Lindley Wood reservoir is situated further down the valley and a quiet, lesser known yet beautiful area to explore. There is no direct path covering the whole circumference of the water’s edge but this 6 mile circular walk takes in not just the reservoir but the surrounding area too providing expansive views of the lower Washburn Valley as well as the reservoir from above.

This walk has so much all in one walk. Open countryside, a reservoir, forest paths, woodland paths and riverside paths and a bit of history. Perfect!

Parking

There is a small parking space for around 4 cars at the Dob Park Rd junction with Weston Moor Road. The Otley to Blubberhouses Road. (SE 195 492). If heading out of Otley, go up the hill on the Blubberhouses Road, past the turn off for Clifton. The road will bend right sharply then afterwards as it bends left sharply the junction is on your right. It is a dead end road and the spaces are immediately on the right as you enter the road.

Route

Walk down Dob Park Road for 100m and take the right turn where the signpost says The 6 Dales Trail.

Follow the track and keep to the right hand track when there is a divergence. This will give you outstanding views down toward the reservoir as well as a unique view of Almscliffe Crag in the near distance.

The track then leads you down into Crag Farm. Pass through and past the farm and as soon as the track bears left you take the gate the first gate on the right.

Pass through this field keeping the wall to your right and in the next field, turn left, and you will see a high ladder stile to go over.

As you walk through these fields you get a real good views down to the reservoir below but also over the whole lower Washburn Valley. Forest covered hills and green fields in every direction.

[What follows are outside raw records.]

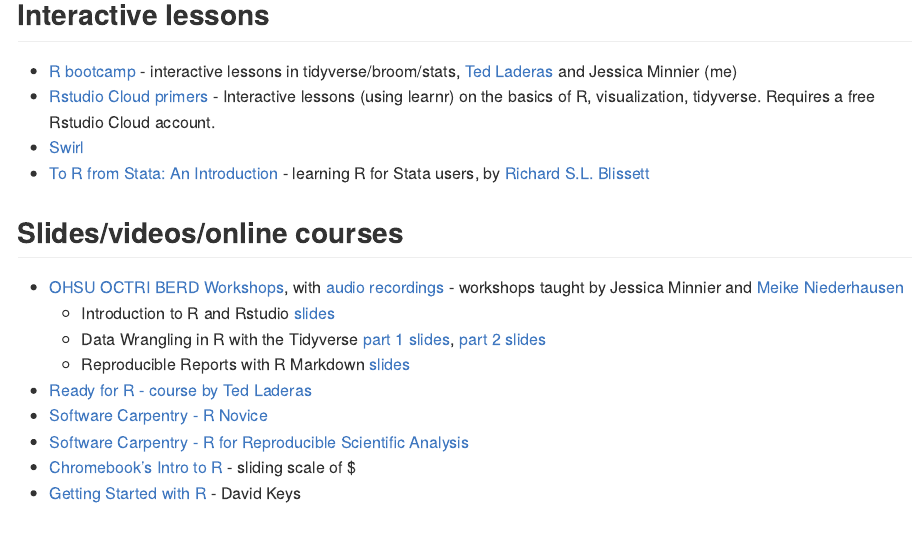
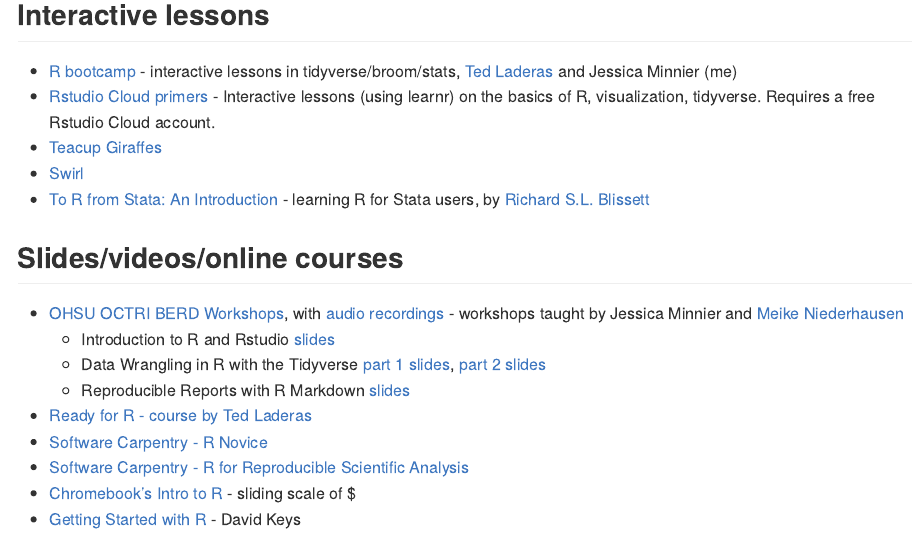
Before and after one commit to jminnier/awesome-rstats, an R Markdown document (learn-r.Rmd): the page in a window 1100 px wide, from 570 px down. The pictures show the output file learn-r.md that the author committed with the source, drawn offline in the style of GitHub.

Commit message:
add teacup giraffes

```diff
--- a/learn-r.Rmd
+++ b/learn-r.Rmd
@@ -19,6 +19,7 @@
 
 - [R bootcamp](https://t.co/GEXiDgm5nG) - interactive lessons in tidyverse/broom/stats, [Ted Laderas](https://laderast.github.io/) and Jessica Minnier (me)
 - [Rstudio Cloud primers](https://t.co/FQMcHOpb42) - Interactive lessons (using learnr) on the basics of R, visualization, tidyverse. Requires a free Rstudio Cloud account.
+- [Teacup Giraffes](https://tinystats.github.io/teacups-giraffes-and-statistics/index.html)
 - [Swirl](https://swirlstats.com/)
 - [To R from Stata: An Introduction](https://rslbliss.shinyapps.io/R_from_Stata/) - learning R for Stata users, by [Richard S.L. Blissett](http://rslblissett.com/)
 
```
Also changed, not shown: learn-r.md.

Head down the slope. Keep to the right hand side of the field as it bends round to the right.

At the end of the field in the corner you will see a stile with home made handrails that leads onto the road. Go straight across the road taking care and onto the footpath directly across.

Walk through the next two fields and through the gate onto the lane where you will turn left and walk down it until you cross the bridge.

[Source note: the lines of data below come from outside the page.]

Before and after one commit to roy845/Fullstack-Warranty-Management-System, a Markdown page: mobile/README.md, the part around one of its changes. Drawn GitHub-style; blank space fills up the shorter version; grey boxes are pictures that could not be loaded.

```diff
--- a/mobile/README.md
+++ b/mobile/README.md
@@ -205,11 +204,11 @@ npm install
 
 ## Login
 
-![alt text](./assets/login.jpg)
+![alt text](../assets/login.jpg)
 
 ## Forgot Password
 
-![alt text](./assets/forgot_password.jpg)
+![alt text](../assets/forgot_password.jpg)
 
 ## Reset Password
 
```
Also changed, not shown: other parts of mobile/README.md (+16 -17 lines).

Immediately after crossing the bridge you will see and take a path that heads left off the lane and into the woods. Signposted Norwood Bottom.

This is the reservoir path proper and you follow it all the way along. Lindley Wood itself is enchanting at any time of year.

A very quiet footpath that provides a great forest walk combined with views across the reservoir.

Follow this track all the way to the end where you will meet the road again and turn left across the bridge.

Immediately after the bridge turn right over a stile and onto a path by the River Washburn.

You will eventually come to a bridge that takes you across onto the right hand side of the river and carry on. Keeping the river to your left.

You will eventually come to a ford with a pretty setting by the river and an old moss covered 17 century packhorse bridge. A perfect place for a picnic by the water.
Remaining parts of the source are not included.